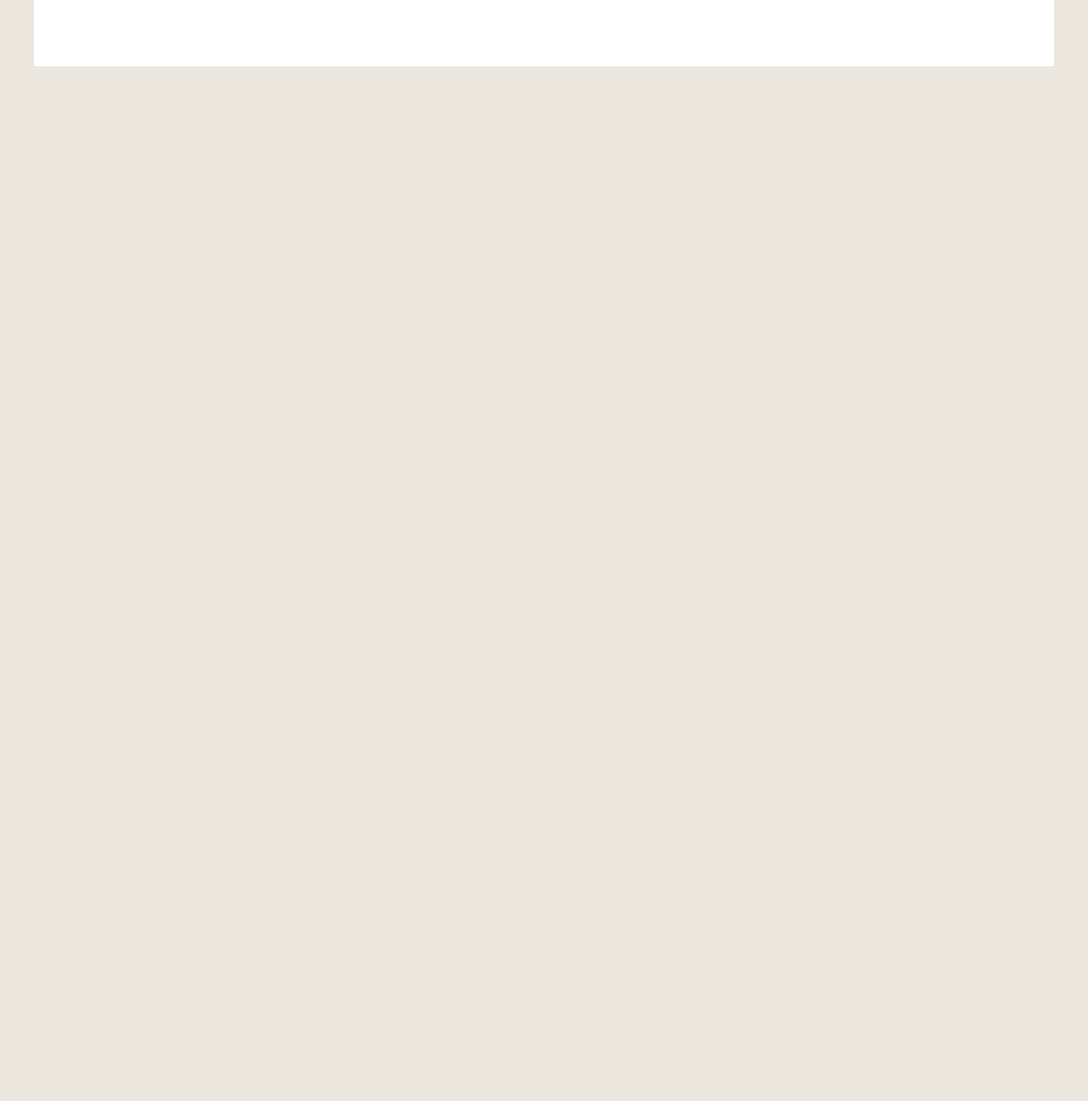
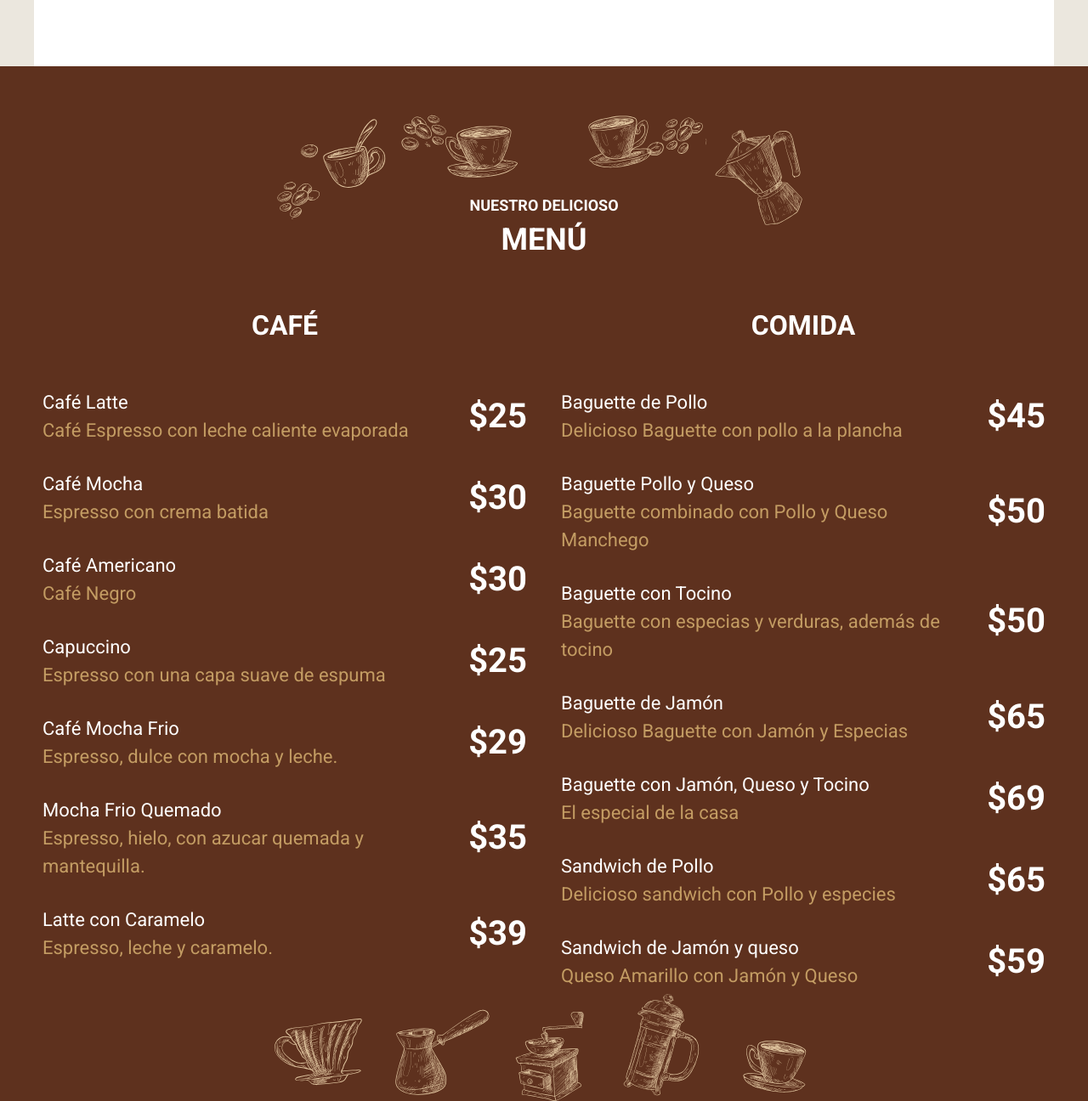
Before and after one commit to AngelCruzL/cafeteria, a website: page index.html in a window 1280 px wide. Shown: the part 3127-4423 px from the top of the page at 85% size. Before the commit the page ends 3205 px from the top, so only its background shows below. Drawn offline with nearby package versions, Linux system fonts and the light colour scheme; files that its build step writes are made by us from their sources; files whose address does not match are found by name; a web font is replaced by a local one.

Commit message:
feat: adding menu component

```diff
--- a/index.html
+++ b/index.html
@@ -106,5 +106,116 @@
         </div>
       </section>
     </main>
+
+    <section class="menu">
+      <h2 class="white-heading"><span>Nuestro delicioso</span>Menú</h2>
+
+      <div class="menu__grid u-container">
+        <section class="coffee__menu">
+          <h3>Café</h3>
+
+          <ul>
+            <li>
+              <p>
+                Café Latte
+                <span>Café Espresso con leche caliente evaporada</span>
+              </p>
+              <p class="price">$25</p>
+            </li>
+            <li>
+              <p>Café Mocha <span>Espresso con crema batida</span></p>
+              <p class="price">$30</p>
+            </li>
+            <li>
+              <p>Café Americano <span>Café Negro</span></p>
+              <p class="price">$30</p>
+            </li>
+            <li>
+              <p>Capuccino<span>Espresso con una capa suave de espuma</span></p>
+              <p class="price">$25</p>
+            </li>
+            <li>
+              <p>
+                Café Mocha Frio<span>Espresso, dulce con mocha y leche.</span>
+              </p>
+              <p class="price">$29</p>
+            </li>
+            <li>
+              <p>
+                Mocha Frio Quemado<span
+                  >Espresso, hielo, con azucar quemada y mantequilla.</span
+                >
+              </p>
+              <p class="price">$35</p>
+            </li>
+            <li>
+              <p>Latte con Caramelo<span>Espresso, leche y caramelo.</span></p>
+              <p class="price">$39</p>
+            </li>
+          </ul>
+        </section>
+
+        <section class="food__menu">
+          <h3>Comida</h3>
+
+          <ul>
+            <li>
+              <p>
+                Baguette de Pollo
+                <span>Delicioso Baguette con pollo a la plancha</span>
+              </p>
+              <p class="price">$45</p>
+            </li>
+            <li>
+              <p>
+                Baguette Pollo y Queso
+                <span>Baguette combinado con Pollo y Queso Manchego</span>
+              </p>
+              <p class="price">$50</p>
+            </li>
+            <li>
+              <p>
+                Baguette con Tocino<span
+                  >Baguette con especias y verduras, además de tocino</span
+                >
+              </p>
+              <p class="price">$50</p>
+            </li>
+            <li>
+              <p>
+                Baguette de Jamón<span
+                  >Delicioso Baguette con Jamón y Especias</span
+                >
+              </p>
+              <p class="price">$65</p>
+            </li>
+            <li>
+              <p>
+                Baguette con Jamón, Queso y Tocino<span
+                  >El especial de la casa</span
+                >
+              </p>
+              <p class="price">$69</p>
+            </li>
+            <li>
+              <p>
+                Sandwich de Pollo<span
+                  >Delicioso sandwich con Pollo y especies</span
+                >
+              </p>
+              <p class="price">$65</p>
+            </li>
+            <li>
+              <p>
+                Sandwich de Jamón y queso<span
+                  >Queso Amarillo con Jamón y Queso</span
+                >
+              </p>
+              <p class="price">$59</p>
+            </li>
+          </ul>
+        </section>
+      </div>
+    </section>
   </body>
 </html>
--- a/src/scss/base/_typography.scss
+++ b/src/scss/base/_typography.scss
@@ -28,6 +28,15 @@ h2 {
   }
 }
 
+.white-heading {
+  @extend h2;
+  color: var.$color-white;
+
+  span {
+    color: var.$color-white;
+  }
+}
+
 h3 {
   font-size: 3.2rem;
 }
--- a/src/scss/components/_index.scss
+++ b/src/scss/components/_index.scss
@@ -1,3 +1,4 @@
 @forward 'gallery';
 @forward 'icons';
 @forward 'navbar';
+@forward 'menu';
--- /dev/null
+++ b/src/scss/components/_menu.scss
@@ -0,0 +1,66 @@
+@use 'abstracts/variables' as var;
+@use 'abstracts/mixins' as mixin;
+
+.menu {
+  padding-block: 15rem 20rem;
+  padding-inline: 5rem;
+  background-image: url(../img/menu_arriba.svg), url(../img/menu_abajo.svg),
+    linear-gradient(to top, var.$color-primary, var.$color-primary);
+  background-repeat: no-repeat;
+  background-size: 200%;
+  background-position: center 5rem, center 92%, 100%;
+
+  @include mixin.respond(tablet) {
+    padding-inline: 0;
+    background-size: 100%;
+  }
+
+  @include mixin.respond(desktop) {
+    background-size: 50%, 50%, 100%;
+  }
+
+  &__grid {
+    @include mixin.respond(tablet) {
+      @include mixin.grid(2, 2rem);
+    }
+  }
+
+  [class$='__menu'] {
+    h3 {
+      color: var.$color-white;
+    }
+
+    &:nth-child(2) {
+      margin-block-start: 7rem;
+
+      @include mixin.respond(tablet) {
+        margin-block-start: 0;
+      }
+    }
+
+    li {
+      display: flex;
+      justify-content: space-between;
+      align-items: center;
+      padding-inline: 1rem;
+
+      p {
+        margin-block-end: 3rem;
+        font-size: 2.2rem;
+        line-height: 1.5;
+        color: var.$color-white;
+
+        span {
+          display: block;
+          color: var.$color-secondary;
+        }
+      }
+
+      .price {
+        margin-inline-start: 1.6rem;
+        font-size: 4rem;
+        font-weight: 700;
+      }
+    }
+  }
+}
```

Task details:
In the material above, which lines contain "abstracts"? Copy each of them.

Written response:
+@use 'abstracts/variables' as var;
+@use 'abstracts/mixins' as mixin;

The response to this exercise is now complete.